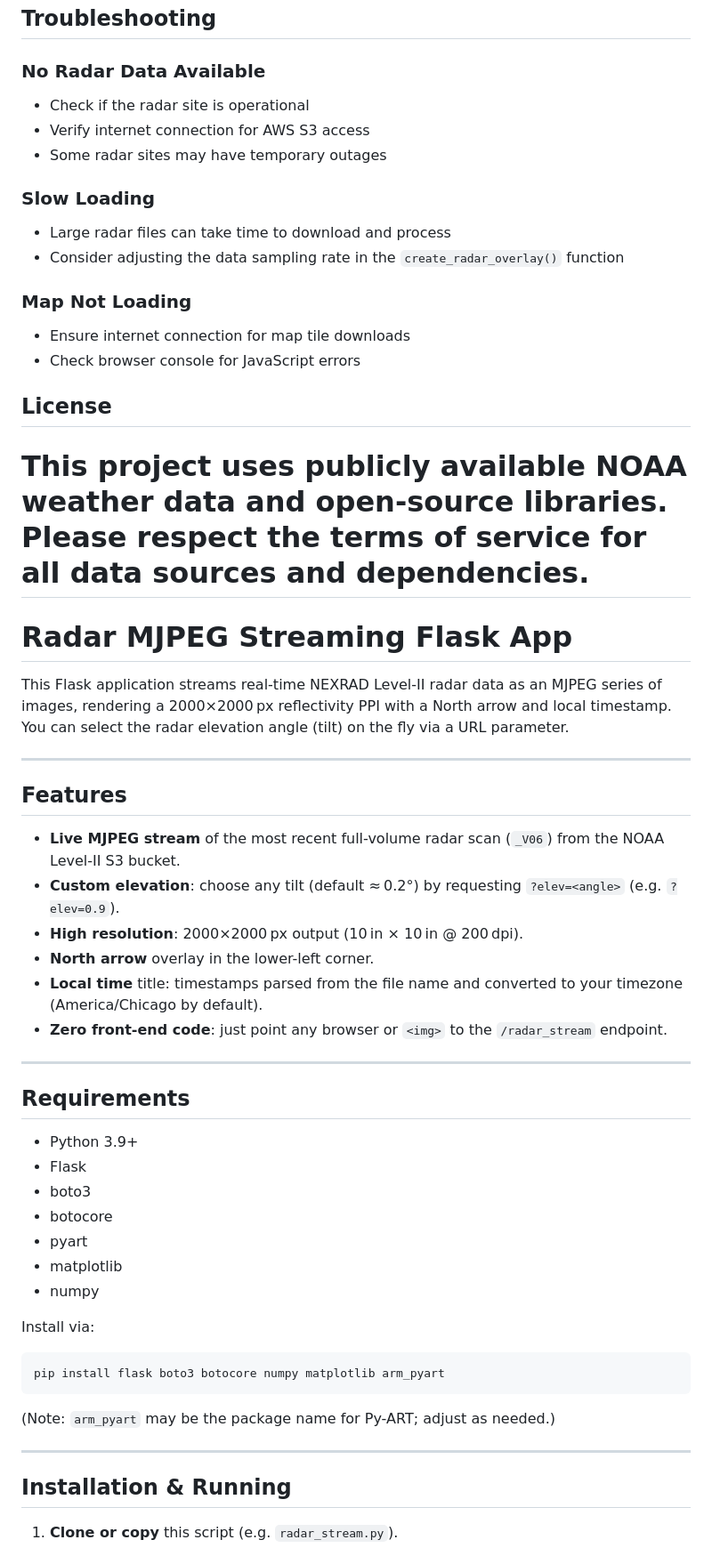
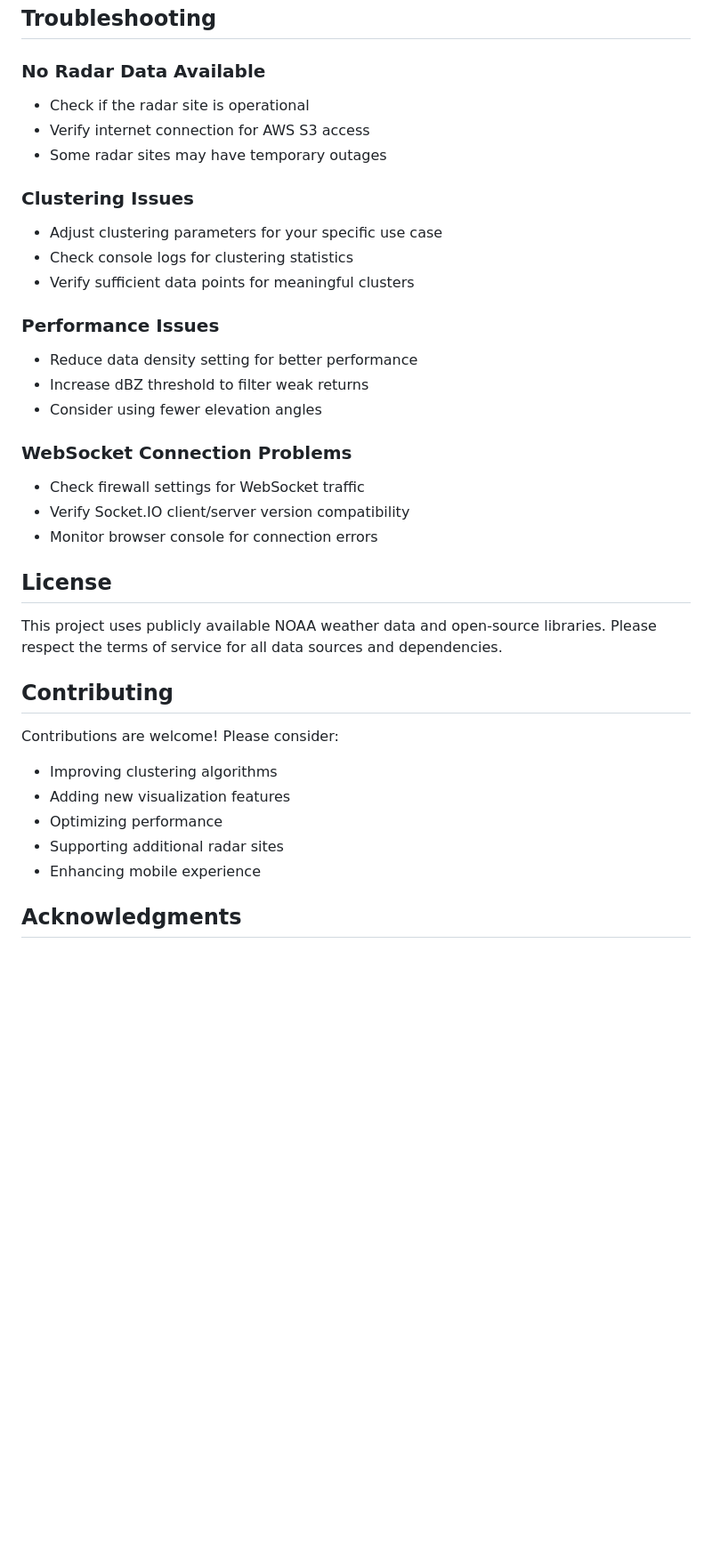
Before and after one commit to KenzoKai/Weather-Radar, a Markdown page: README.md, the part around the change printed below. Shown: that part at 89% size. Rendered like a GitHub page; blank space fills up the shorter version.

````diff
--- a/README.md
+++ b/README.md
@@ -119,63 +196,37 @@ The application includes both light and dark map themes. You can modify the base
 ## Troubleshooting
 
 ### No Radar Data Available
-
 - Check if the radar site is operational
 - Verify internet connection for AWS S3 access
 - Some radar sites may have temporary outages
 
-### Slow Loading
+### Clustering Issues
+- Adjust clustering parameters for your specific use case
+- Check console logs for clustering statistics
+- Verify sufficient data points for meaningful clusters
 
-- Large radar files can take time to download and process
-- Consider adjusting the data sampling rate in the `create_radar_overlay()` function
+### Performance Issues
+- Reduce data density setting for better performance
+- Increase dBZ threshold to filter weak returns
+- Consider using fewer elevation angles
 
-### Map Not Loading
-
-- Ensure internet connection for map tile downloads
-- Check browser console for JavaScript errors
+### WebSocket Connection Problems
+- Check firewall settings for WebSocket traffic
+- Verify Socket.IO client/server version compatibility
+- Monitor browser console for connection errors
 
 ## License
 
 This project uses publicly available NOAA weather data and open-source libraries. Please respect the terms of service for all data sources and dependencies.
-=======
-# Radar MJPEG Streaming Flask App
 
-This Flask application streams real-time NEXRAD Level-II radar data as an MJPEG series of images, rendering a 2000×2000 px reflectivity PPI with a North arrow and local timestamp. You can select the radar elevation angle (tilt) on the fly via a URL parameter.
+## Contributing
 
----
+Contributions are welcome! Please consider:
+- Improving clustering algorithms
+- Adding new visualization features
+- Optimizing performance
+- Supporting additional radar sites
+- Enhancing mobile experience
 
-## Features
+## Acknowledgments
 
-* **Live MJPEG stream** of the most recent full-volume radar scan (`_V06`) from the NOAA Level-II S3 bucket.
-* **Custom elevation**: choose any tilt (default ≈ 0.2°) by requesting `?elev=<angle>` (e.g. `?elev=0.9`).
-* **High resolution**: 2000×2000 px output (10 in × 10 in @ 200 dpi).
-* **North arrow** overlay in the lower-left corner.
-* **Local time** title: timestamps parsed from the file name and converted to your timezone (America/Chicago by default).
-* **Zero front-end code**: just point any browser or `<img>` to the `/radar_stream` endpoint.
-
----
-
-## Requirements
-
-* Python 3.9+
-* Flask
-* boto3
-* botocore
-* pyart
-* matplotlib
-* numpy
-
-Install via:
-
-```bash
-pip install flask boto3 botocore numpy matplotlib arm_pyart
-```
-
-(Note: `arm_pyart` may be the package name for Py-ART; adjust as needed.)
-
----
-
-## Installation & Running
-
-1. **Clone or copy** this script (e.g. `radar_stream.py`).
-
````
Also changed, not shown: other parts of README.md (+117 -81 lines).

• [Task details]: Please repeat all of the data exactly, excluding images.

• [Response for this exercise]:
Before and after one commit to KenzoKai/Weather-Radar, a Markdown page: README.md, the part around the change printed below. Shown: that part at 89% size. Rendered like a GitHub page; blank space fills up the shorter version.

````diff
--- a/README.md
+++ b/README.md
@@ -119,63 +196,37 @@ The application includes both light and dark map themes. You can modify the base
 ## Troubleshooting
 
 ### No Radar Data Available
-
 - Check if the radar site is operational
 - Verify internet connection for AWS S3 access
 - Some radar sites may have temporary outages
 
-### Slow Loading
+### Clustering Issues
+- Adjust clustering parameters for your specific use case
+- Check console logs for clustering statistics
+- Verify sufficient data points for meaningful clusters
 
-- Large radar files can take time to download and process
-- Consider adjusting the data sampling rate in the `create_radar_overlay()` function
+### Performance Issues
+- Reduce data density setting for better performance
+- Increase dBZ threshold to filter weak returns
+- Consider using fewer elevation angles
 
-### Map Not Loading
-
-- Ensure internet connection for map tile downloads
-- Check browser console for JavaScript errors
+### WebSocket Connection Problems
+- Check firewall settings for WebSocket traffic
+- Verify Socket.IO client/server version compatibility
+- Monitor browser console for connection errors
 
 ## License
 
 This project uses publicly available NOAA weather data and open-source libraries. Please respect the terms of service for all data sources and dependencies.
-=======
-# Radar MJPEG Streaming Flask App
 
-This Flask application streams real-time NEXRAD Level-II radar data as an MJPEG series of images, rendering a 2000×2000 px reflectivity PPI with a North arrow and local timestamp. You can select the radar elevation angle (tilt) on the fly via a URL parameter.
+## Contributing
 
----
+Contributions are welcome! Please consider:
+- Improving clustering algorithms
+- Adding new visualization features
+- Optimizing performance
+- Supporting additional radar sites
+- Enhancing mobile experience
 
-## Features
+## Acknowledgments
 
-* **Live MJPEG stream** of the most recent full-volume radar scan (`_V06`) from the NOAA Level-II S3 bucket.
-* **Custom elevation**: choose any tilt (default ≈ 0.2°) by requesting `?elev=<angle>` (e.g. `?elev=0.9`).
-* **High resolution**: 2000×2000 px output (10 in × 10 in @ 200 dpi).
-* **North arrow** overlay in the lower-left corner.
-* **Local time** title: timestamps parsed from the file name and converted to your timezone (America/Chicago by default).
-* **Zero front-end code**: just point any browser or `<img>` to the `/radar_stream` endpoint.
-
----
-
-## Requirements
-
-* Python 3.9+
-* Flask
-* boto3
-* botocore
-* pyart
-* matplotlib
-* numpy
-
-Install via:
-
-```bash
-pip install flask boto3 botocore numpy matplotlib arm_pyart
-```
-
-(Note: `arm_pyart` may be the package name for Py-ART; adjust as needed.)
-
----
-
-## Installation & Running
-
-1. **Clone or copy** this script (e.g. `radar_stream.py`).
-
````
Also changed, not shown: other parts of README.md (+117 -81 lines).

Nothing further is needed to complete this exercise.